── EXERCISE DATA ──

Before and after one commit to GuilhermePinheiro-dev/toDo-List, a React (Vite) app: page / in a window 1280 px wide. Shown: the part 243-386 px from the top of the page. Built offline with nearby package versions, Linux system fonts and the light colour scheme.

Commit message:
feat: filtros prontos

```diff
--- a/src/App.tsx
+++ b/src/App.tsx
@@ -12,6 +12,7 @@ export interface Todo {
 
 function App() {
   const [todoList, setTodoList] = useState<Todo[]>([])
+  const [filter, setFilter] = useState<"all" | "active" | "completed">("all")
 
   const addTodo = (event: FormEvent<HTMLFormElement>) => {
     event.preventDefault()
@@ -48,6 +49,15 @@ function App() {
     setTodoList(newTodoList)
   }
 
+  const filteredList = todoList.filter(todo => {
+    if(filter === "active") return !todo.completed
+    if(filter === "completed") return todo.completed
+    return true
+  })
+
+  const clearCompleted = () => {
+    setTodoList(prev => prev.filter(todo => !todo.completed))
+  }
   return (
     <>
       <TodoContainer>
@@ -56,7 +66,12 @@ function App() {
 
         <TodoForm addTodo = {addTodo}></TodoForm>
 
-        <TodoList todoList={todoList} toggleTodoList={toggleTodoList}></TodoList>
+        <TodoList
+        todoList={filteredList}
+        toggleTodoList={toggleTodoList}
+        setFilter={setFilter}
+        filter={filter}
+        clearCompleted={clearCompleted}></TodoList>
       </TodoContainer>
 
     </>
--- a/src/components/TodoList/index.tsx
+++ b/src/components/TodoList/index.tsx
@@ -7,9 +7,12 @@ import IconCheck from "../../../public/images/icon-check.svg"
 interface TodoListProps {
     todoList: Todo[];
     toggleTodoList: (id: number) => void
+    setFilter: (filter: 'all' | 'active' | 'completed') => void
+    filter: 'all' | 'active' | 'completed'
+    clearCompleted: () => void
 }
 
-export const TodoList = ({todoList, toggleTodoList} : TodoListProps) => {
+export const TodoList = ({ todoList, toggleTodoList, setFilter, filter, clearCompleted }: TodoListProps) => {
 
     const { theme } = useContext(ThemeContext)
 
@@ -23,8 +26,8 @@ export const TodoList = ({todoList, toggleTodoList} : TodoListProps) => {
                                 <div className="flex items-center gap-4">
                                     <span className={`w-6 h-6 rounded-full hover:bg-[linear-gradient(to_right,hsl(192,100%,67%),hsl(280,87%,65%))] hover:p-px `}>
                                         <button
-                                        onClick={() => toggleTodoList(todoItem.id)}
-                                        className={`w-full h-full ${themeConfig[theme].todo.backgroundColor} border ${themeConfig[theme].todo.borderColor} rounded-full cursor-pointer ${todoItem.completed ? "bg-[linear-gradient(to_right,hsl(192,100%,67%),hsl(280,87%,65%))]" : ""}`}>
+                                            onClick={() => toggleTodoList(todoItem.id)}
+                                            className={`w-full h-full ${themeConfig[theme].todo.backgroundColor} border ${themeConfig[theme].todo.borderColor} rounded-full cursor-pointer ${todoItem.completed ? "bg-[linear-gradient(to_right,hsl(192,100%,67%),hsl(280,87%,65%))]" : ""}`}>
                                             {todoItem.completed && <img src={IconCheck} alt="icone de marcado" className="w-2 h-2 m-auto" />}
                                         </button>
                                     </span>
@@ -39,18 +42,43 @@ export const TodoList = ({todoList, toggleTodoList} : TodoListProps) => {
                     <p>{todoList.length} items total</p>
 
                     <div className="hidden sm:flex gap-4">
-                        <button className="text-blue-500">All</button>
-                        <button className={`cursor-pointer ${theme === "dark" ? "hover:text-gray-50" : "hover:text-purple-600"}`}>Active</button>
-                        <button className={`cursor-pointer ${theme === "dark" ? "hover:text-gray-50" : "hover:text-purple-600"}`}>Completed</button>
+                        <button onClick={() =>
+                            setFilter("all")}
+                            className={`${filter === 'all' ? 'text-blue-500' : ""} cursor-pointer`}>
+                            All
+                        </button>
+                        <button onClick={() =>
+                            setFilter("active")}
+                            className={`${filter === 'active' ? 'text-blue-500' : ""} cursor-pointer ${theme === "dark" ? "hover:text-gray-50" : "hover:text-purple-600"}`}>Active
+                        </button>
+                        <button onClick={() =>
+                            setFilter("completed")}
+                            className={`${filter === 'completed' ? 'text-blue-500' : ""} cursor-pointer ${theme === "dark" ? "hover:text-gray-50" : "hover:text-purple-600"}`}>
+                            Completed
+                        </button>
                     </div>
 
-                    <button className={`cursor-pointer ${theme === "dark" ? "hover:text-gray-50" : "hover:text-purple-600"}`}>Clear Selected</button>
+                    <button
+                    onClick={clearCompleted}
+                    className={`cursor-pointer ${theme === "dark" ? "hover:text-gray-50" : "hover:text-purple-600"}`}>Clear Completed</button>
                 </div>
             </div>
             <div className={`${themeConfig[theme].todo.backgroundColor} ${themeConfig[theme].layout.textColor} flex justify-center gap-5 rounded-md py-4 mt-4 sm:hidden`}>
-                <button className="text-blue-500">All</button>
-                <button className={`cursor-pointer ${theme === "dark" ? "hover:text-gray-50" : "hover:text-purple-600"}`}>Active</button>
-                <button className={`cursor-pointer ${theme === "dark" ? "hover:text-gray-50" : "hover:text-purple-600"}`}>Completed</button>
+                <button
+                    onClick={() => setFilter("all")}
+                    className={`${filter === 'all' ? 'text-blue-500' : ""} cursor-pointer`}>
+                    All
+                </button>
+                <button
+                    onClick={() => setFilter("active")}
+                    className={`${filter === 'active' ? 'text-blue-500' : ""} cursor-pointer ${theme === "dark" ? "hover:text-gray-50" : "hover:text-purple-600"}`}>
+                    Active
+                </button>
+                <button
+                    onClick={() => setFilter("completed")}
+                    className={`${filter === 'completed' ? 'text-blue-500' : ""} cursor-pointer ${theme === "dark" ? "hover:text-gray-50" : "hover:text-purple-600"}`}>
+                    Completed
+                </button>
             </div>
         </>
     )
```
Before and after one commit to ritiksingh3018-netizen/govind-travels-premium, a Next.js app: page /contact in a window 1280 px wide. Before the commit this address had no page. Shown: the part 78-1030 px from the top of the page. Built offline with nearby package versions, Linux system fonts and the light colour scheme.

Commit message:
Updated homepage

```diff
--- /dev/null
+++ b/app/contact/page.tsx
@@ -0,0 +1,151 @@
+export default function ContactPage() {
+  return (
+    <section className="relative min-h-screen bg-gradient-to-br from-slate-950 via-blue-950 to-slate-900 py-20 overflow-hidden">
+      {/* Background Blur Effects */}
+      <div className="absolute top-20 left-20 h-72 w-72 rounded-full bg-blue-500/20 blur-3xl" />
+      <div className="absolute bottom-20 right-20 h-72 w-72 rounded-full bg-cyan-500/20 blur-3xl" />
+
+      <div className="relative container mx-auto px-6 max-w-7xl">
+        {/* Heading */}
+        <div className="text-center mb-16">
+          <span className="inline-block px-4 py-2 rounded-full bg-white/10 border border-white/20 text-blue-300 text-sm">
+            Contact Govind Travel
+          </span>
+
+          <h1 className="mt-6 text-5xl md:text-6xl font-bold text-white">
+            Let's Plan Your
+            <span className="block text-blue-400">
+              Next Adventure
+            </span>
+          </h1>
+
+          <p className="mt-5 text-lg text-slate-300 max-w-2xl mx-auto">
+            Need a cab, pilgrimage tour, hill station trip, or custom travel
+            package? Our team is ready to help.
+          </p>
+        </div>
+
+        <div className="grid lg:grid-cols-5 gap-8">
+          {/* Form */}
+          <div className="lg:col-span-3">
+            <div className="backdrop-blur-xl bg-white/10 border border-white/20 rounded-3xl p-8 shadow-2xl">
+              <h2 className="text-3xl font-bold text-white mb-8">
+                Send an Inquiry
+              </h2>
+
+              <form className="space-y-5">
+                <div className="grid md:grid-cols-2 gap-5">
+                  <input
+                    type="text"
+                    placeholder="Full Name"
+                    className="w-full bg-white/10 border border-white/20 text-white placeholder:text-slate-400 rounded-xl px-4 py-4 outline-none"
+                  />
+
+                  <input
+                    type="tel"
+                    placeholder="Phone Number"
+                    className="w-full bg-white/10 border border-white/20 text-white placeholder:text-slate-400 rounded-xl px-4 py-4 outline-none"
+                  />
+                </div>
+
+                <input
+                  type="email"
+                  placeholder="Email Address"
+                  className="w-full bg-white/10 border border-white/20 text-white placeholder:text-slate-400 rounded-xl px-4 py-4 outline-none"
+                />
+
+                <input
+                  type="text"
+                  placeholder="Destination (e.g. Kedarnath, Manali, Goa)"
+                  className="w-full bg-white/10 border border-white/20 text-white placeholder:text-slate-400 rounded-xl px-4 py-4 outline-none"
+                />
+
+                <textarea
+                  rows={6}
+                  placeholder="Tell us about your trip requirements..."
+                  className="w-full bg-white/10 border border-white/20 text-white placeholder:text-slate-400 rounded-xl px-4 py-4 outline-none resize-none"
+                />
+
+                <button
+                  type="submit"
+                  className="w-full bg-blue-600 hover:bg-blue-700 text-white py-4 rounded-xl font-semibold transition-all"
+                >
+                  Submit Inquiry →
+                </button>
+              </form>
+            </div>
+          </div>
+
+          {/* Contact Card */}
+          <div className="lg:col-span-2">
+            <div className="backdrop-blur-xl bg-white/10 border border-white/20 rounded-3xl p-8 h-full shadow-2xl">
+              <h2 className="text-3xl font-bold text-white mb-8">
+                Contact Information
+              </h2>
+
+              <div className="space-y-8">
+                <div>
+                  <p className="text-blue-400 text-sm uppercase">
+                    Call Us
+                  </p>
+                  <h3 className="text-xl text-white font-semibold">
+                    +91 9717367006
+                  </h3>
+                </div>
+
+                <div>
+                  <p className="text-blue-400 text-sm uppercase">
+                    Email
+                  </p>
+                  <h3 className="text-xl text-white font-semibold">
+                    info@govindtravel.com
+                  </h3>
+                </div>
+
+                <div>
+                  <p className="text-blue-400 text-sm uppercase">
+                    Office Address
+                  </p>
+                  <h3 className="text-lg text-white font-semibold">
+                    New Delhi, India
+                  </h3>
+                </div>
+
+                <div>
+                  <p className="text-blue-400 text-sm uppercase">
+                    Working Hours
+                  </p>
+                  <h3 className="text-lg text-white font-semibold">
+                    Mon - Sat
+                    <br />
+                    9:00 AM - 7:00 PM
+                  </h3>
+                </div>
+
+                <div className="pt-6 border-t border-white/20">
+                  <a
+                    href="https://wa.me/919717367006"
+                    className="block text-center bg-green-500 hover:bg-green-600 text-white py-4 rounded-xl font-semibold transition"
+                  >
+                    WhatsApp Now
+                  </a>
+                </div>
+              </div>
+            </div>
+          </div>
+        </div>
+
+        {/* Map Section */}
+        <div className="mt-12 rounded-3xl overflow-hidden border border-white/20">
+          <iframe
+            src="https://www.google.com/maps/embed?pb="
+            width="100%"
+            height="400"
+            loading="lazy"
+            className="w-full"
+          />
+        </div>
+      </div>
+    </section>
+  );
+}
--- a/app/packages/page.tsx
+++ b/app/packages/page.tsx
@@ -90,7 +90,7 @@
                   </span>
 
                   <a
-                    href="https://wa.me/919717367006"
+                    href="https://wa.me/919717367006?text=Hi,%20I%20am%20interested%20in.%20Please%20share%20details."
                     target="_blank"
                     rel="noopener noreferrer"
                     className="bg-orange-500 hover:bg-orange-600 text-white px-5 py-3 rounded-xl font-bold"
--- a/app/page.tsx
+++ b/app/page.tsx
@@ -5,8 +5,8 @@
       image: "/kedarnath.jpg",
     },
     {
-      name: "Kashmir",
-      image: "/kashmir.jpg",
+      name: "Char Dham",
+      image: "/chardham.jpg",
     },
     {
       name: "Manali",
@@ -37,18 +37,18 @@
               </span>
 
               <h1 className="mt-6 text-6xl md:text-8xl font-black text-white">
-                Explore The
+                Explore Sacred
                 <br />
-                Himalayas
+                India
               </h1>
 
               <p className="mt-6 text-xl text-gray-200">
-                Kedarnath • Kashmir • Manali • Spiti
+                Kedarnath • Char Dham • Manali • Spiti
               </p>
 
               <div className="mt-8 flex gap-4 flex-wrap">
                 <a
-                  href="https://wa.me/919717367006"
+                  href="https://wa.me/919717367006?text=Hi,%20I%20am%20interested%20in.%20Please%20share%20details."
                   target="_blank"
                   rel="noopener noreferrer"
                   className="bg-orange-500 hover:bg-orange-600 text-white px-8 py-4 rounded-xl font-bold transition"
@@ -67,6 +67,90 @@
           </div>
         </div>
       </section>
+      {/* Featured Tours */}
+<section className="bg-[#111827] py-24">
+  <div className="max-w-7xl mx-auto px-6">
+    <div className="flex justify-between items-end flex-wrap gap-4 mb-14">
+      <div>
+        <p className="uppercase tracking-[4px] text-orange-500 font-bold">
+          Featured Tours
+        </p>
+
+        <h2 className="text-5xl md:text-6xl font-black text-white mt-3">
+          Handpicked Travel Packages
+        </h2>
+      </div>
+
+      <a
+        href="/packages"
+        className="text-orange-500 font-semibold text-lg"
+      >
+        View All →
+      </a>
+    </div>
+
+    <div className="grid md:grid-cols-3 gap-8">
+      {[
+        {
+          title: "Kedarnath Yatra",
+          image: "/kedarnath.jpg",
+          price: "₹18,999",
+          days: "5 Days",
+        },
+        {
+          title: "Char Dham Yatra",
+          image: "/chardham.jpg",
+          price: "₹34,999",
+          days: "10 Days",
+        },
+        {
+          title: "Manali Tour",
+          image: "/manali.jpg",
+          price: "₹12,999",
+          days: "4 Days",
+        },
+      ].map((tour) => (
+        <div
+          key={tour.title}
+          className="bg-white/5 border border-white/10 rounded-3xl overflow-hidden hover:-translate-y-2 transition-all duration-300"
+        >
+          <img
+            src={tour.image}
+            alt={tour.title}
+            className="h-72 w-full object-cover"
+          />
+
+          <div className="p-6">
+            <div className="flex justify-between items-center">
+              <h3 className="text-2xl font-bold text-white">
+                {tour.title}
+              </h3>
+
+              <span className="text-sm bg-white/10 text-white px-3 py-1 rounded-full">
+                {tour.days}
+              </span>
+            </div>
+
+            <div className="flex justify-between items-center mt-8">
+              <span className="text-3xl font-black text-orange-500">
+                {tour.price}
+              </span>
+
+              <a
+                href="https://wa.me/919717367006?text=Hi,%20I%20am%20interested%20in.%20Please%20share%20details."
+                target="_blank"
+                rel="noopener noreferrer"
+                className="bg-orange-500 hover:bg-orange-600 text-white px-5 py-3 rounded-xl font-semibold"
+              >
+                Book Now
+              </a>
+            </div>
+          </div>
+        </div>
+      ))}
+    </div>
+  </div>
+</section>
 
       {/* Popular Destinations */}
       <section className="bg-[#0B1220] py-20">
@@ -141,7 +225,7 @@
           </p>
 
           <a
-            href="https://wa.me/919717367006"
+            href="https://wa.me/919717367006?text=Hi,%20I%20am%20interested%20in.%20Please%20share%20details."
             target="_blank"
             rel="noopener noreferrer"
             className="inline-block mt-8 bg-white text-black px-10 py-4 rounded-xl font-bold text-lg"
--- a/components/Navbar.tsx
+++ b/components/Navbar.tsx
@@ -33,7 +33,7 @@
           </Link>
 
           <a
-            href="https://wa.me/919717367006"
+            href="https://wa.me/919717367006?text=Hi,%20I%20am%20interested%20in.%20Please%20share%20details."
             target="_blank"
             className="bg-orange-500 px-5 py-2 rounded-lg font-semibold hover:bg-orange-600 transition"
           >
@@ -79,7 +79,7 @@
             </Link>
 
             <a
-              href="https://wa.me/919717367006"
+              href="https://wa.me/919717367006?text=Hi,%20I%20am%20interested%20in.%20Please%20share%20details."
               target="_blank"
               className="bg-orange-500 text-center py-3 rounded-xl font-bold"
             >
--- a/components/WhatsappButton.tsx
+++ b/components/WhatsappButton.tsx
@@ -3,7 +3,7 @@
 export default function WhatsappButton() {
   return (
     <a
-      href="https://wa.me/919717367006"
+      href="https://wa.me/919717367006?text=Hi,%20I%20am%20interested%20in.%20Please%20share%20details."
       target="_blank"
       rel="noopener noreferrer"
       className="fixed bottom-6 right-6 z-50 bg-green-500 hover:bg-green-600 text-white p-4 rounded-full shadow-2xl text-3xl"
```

───

Determine how many lines of this listing have the word "auto" in them, and reply with that number alone.

4